When Smart Harvest visits the farm, 30 trays of mango crisps are neatly arranged on racks, drying.
The solar dryer is a system of a white solar tent, a solar collector which is simply a black paper foil covering the whole floor and the drying chamber which is a system of trays arranged on racks.
One starts sweating profusely the moment they enter the poly-house, framed structure. So intense is the heat, Kitheka says it can dry every drop of liquid in a person within hours.
“You can’t stay here for long. We just bring the racks in here and leave as quickly as possible. One time, one of our staff members collapsed due to the heat and had to receive first aid,” Kitheka says.

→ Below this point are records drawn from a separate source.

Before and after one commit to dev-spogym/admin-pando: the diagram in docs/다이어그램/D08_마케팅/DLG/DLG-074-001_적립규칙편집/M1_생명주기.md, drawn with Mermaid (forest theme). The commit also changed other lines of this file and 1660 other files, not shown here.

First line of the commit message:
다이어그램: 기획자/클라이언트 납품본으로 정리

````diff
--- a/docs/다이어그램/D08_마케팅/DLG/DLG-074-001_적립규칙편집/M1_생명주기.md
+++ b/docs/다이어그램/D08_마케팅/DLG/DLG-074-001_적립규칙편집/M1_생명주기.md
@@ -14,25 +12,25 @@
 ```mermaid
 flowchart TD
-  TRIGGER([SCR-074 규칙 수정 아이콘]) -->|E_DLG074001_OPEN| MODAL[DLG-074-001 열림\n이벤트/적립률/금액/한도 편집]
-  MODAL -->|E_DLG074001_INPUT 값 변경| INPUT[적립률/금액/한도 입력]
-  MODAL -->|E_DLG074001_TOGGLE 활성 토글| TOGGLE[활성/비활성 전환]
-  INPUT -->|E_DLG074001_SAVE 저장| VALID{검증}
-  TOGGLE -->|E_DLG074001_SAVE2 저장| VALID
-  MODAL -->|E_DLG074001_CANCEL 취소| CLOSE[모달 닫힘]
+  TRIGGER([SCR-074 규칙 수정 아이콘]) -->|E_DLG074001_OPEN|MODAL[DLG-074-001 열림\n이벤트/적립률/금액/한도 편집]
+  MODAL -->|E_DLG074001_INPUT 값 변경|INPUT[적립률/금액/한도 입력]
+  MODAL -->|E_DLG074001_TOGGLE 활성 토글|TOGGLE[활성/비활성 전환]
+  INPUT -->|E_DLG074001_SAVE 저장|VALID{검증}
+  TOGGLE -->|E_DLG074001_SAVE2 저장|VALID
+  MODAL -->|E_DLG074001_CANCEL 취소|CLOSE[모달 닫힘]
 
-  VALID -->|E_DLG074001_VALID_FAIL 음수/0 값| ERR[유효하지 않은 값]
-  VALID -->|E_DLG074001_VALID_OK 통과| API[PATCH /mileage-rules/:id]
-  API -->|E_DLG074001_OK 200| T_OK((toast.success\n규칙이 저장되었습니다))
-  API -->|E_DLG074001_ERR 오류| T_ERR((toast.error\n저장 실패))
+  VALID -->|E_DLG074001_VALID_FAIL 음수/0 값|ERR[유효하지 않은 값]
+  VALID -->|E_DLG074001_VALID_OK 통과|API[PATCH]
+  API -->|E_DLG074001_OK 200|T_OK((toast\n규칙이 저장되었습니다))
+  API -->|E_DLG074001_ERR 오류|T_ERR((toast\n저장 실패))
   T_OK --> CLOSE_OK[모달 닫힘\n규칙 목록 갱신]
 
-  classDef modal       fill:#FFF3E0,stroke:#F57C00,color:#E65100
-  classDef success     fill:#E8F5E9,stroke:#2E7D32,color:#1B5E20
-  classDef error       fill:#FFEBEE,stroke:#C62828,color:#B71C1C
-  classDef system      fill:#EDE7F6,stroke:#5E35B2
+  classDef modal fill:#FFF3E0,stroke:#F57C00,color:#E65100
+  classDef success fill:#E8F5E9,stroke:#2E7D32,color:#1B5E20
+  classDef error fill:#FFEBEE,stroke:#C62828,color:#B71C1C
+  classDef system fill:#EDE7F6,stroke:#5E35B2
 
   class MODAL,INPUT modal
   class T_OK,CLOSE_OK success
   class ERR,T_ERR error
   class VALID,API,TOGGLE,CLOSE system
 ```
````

He explains that the purpose of the black paper is to absorb light and turn it into heat energy. It also absorbs heat and stores it for a long time. The white ceiling on the other hand traps the heat inside the heating chamber so that it continues heating the fruits even when conditions outside are humid.
Heated air is conducted to the drying racks and passed over the mango crisps that are arranged on the trays. The heat gradually absorbs all the water in the element being dried. Kambiti East Mangoes also procured a steam dryer that dries mangoes in a shorter time.
The group however relies heavily on the solar dryer that is cheaper and uses only natural heat — sunlight, which is abundant in the area. The group also dries and sells bananas, pineapples, cassava, pumpkins, tomatoes, moringa and green vegetables.